§ **Brief**
Reproduce the records below exactly; no pictures.

━━ Raw data ━━

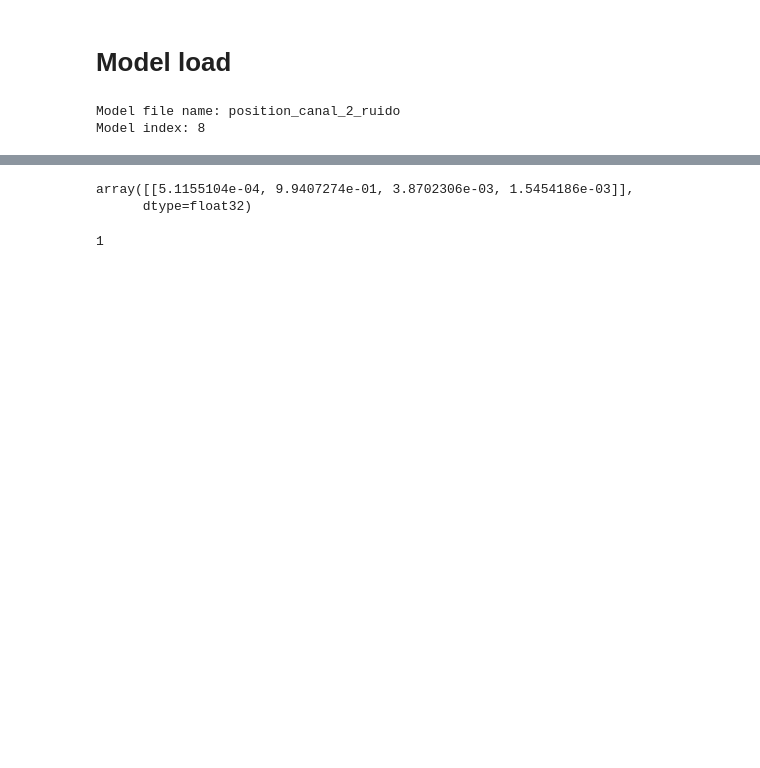
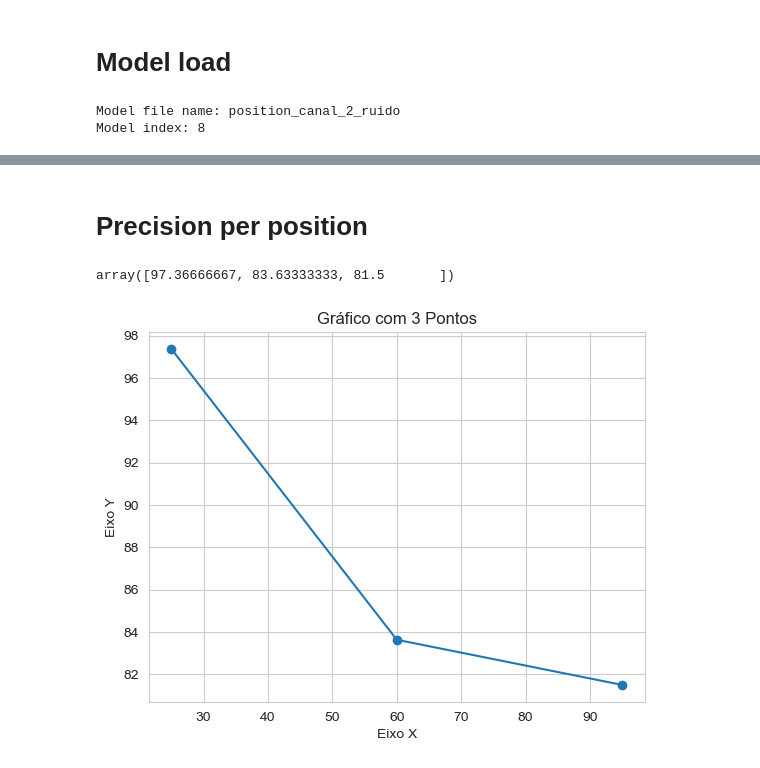
Before and after one commit to lukaltk/TCC-ml, a Jupyter notebook: model_analysis.ipynb, the cells around one changed output, grey strips where cells are left out. Cells and saved outputs as stored; diff of their text form; code cells hidden in the pictures; blank space fills up the shorter version.

```diff
--- a/model_analysis.ipynb
+++ b/model_analysis.ipynb
@@ -76,9 +81,22 @@ y_1 = model.predict(
-# %%
-y_1
-# %% [output]
-array([[5.1155104e-04, 9.9407274e-01, 3.8702306e-03, 1.5454186e-03]],
-      dtype=float32)
-# %%
-y[index]
-# %% [output]
-1
+# %% [markdown]
+# Precision per position
+# %%
+acc_position_x = [25, 60, 95]
+acc_position_y = np.diag(conf_matrix_percent)[1:]
+# %%
+acc_position_y
+# %% [output]
+array([97.36666667, 83.63333333, 81.5       ])
+# %%
+# Criando um gráfico de linha conectando os 3 pontos
+plt.plot(acc_position_x, acc_position_y, marker='o')  # 'marker=o' para adicionar marcadores nos pontos
+
+# Adicionar títulos e rótulos dos eixos
+plt.title('Gráfico com 3 Pontos')
+plt.xlabel('Eixo X')
+plt.ylabel('Eixo Y')
+
+# Exibir o gráfico
+plt.show()
+# %% [output]
+[figure, added]
```
Also changed, not shown: parts of 16 cells of this notebook, 1 other file.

━━━

§ **Exercise answer**
Before and after one commit to lukaltk/TCC-ml, a Jupyter notebook: model_analysis.ipynb, the cells around one changed output, grey strips where cells are left out. Cells and saved outputs as stored; diff of their text form; code cells hidden in the pictures; blank space fills up the shorter version.

```diff
--- a/model_analysis.ipynb
+++ b/model_analysis.ipynb
@@ -76,9 +81,22 @@ y_1 = model.predict(
-# %%
-y_1
-# %% [output]
-array([[5.1155104e-04, 9.9407274e-01, 3.8702306e-03, 1.5454186e-03]],
-      dtype=float32)
-# %%
-y[index]
-# %% [output]
-1
+# %% [markdown]
+# Precision per position
+# %%
+acc_position_x = [25, 60, 95]
+acc_position_y = np.diag(conf_matrix_percent)[1:]
+# %%
+acc_position_y
+# %% [output]
+array([97.36666667, 83.63333333, 81.5       ])
+# %%
+# Criando um gráfico de linha conectando os 3 pontos
+plt.plot(acc_position_x, acc_position_y, marker='o')  # 'marker=o' para adicionar marcadores nos pontos
+
+# Adicionar títulos e rótulos dos eixos
+plt.title('Gráfico com 3 Pontos')
+plt.xlabel('Eixo X')
+plt.ylabel('Eixo Y')
+
+# Exibir o gráfico
+plt.show()
+# %% [output]
+[figure, added]
```
Also changed, not shown: parts of 16 cells of this notebook, 1 other file.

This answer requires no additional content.